I don’t know my daughter well enough yet to know her exact learning style but I do know one thing from observing her play with Legos. Whatever she is building, it always has everything to do with people and those people’s relationships. She never builds boats or houses or whatever just for the sake of building them. She builds them so that her imaginary people can become families and have places to eat and sleep and fight with each other and say sorry and forgive each other and start again.

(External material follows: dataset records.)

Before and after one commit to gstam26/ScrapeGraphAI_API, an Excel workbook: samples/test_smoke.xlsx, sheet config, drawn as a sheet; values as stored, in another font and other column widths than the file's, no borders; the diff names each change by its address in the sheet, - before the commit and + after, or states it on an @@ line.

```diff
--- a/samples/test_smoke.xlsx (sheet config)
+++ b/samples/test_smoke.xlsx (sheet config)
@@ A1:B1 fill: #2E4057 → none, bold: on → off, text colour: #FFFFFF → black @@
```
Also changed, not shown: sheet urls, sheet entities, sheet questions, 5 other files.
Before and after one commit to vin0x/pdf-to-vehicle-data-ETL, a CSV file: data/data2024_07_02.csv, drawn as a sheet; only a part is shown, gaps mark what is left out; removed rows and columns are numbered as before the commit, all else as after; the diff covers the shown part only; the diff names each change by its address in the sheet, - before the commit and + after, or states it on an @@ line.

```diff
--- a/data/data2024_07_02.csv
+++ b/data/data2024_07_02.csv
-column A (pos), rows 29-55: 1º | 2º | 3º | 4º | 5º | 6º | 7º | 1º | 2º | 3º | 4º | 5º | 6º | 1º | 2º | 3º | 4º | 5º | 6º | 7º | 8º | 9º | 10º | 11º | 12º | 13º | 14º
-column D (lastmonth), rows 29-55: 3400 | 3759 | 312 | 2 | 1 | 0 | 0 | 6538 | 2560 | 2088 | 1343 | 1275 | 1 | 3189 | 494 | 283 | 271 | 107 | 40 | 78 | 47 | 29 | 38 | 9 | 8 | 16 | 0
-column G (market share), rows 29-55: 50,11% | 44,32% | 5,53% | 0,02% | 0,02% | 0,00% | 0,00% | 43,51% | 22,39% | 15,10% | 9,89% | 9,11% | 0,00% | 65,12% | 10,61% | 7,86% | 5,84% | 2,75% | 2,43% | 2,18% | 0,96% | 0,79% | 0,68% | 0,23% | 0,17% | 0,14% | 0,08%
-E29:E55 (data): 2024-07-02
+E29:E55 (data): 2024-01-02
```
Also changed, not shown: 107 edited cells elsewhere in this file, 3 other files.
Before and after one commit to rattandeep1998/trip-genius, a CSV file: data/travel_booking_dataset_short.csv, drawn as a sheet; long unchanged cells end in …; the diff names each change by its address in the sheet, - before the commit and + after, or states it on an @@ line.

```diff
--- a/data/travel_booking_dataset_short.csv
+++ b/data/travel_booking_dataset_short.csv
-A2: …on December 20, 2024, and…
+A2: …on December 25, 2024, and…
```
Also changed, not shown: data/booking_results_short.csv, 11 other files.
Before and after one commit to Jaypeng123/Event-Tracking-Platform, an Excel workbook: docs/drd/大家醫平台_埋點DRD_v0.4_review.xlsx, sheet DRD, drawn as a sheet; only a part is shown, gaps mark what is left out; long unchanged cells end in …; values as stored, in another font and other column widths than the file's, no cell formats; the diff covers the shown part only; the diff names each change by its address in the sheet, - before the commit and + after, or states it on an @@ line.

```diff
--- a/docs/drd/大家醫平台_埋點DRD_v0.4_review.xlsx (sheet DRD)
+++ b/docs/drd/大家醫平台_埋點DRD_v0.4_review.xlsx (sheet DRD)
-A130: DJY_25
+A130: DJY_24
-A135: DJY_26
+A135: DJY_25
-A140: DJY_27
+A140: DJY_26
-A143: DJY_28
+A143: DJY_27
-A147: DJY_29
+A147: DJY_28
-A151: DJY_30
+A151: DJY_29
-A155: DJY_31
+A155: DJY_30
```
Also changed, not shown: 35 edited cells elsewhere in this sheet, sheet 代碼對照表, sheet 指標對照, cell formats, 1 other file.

When she looks through her collection of classic Legos for the Lego people to put in these structures she is building, she only finds “boys” with mean faces and harsh uniforms. “Where are the girls?” she asks. “Please help me find a girl!”
So, I have to admit that I was quite grateful when she received her first set of “girl Legos.” (Yes, she does get a lot of gifts!). Finally, she had some girls she could add to her structures. I didn’t really mind that the bricks were mostly pink and purple because they added some color diversity to the mostly grey, blue, and brown that dominated her huge box of classic Legos. The “girl Legos” have not limited her options as a girl. Instead, they have honored her play style and have allowed her imagination to grow.
Now even I see the Lego bricks in a new way. I don’t get so intimidated about what I can or can’t build. Instead, the bricks become a vehicle for dramatic play and I can find my way in. I can engage longer with the toys and, ultimately, with my daughter.
All of this is not to say that Lego is completely off the hook. Their products include the “Heartlake Shopping Mall” and “Stephanie’s Beachhouse” but there is no soccer field or Oval Office kit to be seen. The girls pretty much all look the same – some a little browner than others perhaps. So, yes, I get “girl legos” but, we have a long way to go.